The two main pillars upon which Hertzler builds his doctrine are Matthew 6:19, “Lay not up for yourselves treasures on earth,” and Luke 12:33, “Sell your possessions and give to the poor.” He claims that the first should be understood not to refer to attitude toward our wealth but to mean literally that Jesus forbids His followers to accumulate wealth on this earth. Of course, Jesus didn’t say, “Lay not up for yourselves treasures on earth” period. He said, “Lay NOT up for yourselves treasures on earth…BUT lay up for yourselves treasures in heaven….” Bible scholars generally understand these “not…but” passages, which they call the law of contrasts, not to say “not A which is absolutely wrong, but B which is absolutely right,” but to mean “not A which is of lesser importance, but B which is of greater importance.” What would Hertzler do with 1 Peter 3:3-4, “Let it NOT be that outward adorning of plaiting the hair, and of wearing of gold, or of putting on of apparel; BUT let it be the hidden man of the heart…”? The most literal interpretation of verse 3 is that the inspired apostle forbids women to put on apparel. Does this mean that they have to go naked? No, in both instances it is a matter of emphasis demonstrating one’s attitude towards the issues under consideration, the very thing Hertzler denies. We should have an attitude that emphasizes laying up treasures in heaven as more important than laying up treasures on earth. Since Luke 12:33 is in an almost identical context, we would conclude that it is simply teaching the same thing.

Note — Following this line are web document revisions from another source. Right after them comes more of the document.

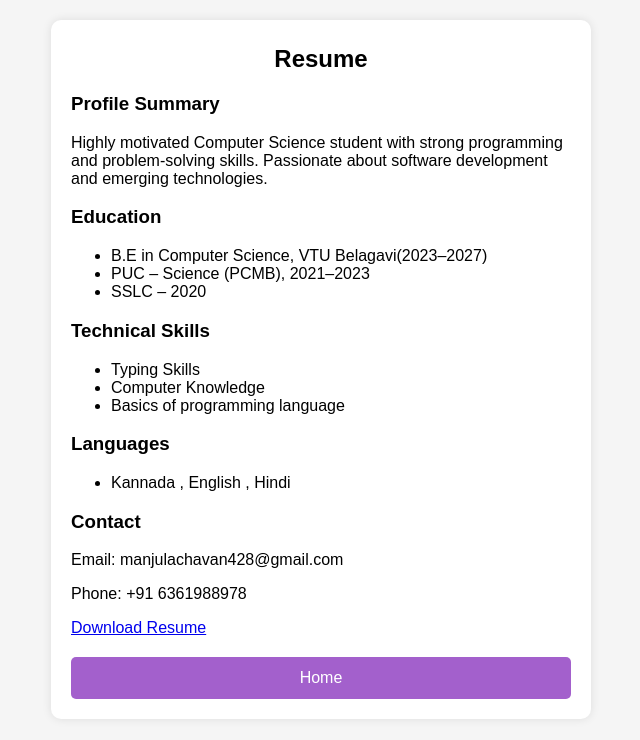
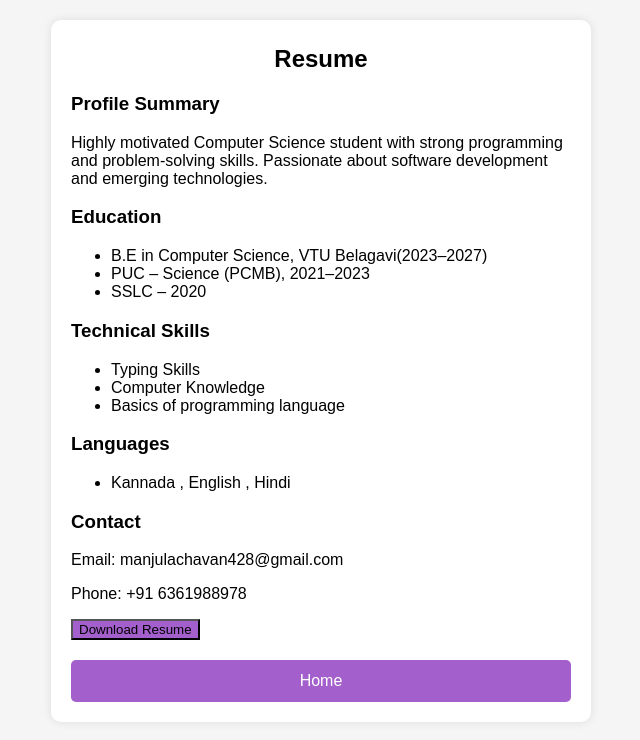
Before and after one commit to manjula8978/manjulaweb, a plain HTML site: page index.html in a window 1280 px wide. Both pictures are taken after a click on the button "Open Resume". Shown: the whole page, without its empty margins (319-959 px from the left). Drawn offline with Linux system fonts and the light colour scheme.

Commit message:
Update index.html

```diff
--- a/index.html
+++ b/index.html
@@ -143,9 +143,7 @@
   <p>Email: manjulachavan428@gmail.com</p>
   <p>Phone: +91 6361988978</p>
 
-  <a href="index.pdf" download>Download Resume</a>
-  </a>
-
+  <button class="download-btn" onclick="window.print()">Download Resume</button>
   <button class="btn home-btn" onclick="goHome()">Home</button>
 </div>
 
```
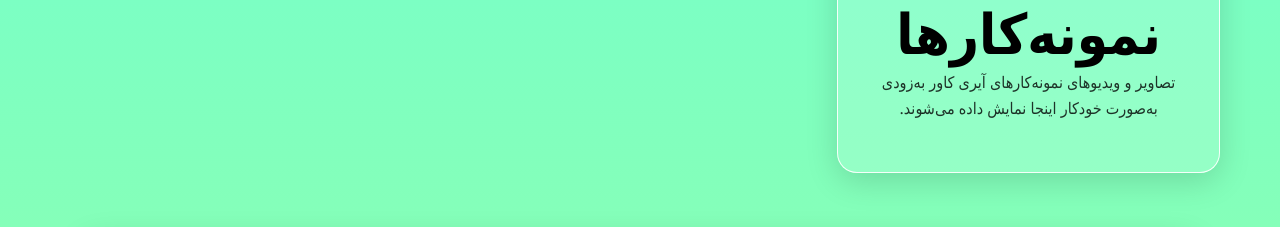
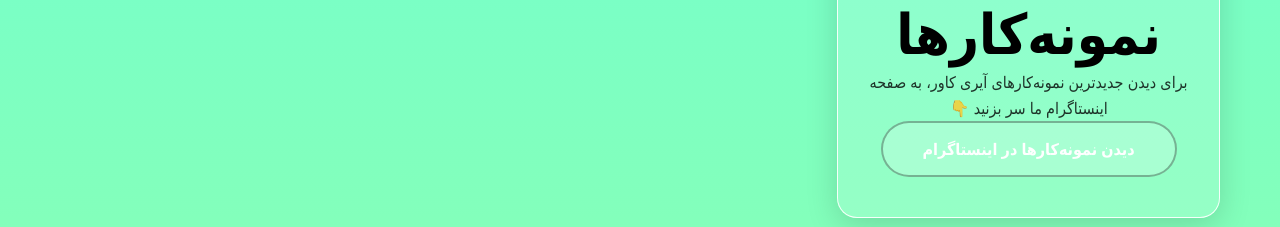
Before and after one commit to ayriaalayybakhsh-stack/Ayri-Covermoble-, a plain HTML site: page index.html in a window 1280 px wide. Shown: the part 2099-2326 px from the top of the page. Drawn offline with Linux system fonts and the light colour scheme.

Commit message:
Update index.html

```diff
--- a/index.html
+++ b/index.html
@@ -144,10 +144,15 @@
   <div class="feature-card glass">
     <div class="feature-icon">🖼</div>
     <h3>نمونه‌کارها</h3>
-    <p>
-      تصاویر و ویدیوهای نمونه‌کارهای آیری کاور
-      به‌زودی به‌صورت خودکار اینجا نمایش داده می‌شوند.
-    </p>
+<p>
+برای دیدن جدیدترین نمونه‌کارهای آیری کاور،
+به صفحه اینستاگرام ما سر بزنید 👇
+</p>
+
+<a href="https://www.instagram.com/covermobl.ayri" target="_blank" class="cta-button">
+دیدن نمونه‌کارها در اینستاگرام
+</a>
+
   </div>
 </section>
 
```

As Hertzler continues to propound his view and claims to answer objections to it, he gives his own unique spin to the definitions of words like “covetousness,” various passages of Scripture including the account of Ananias and Sapphira and the parable of the talents, and church history. Certainly it is true that our society and even many in the church are materialistic. However, in spite of this extreme interpretation of Matt. 6:19-21, we’re not instructed to take vows of poverty, but only taught to avoid storing up treasure on earth instead of trusting the Lord for our provision. All warnings against covetousness are valid, and any book that makes us think about the Biblical teaching on possessions serves a valuable purpose. Yet, this book is simplistic and ill-suited to the real world. It over-interprets the teachings of Christ based upon a misunderstanding of Scripture in which the author tries to weave his own presuppositions about investing into the Biblical prohibition against the hording of treasure. The central message in it simply has no biblical foundation.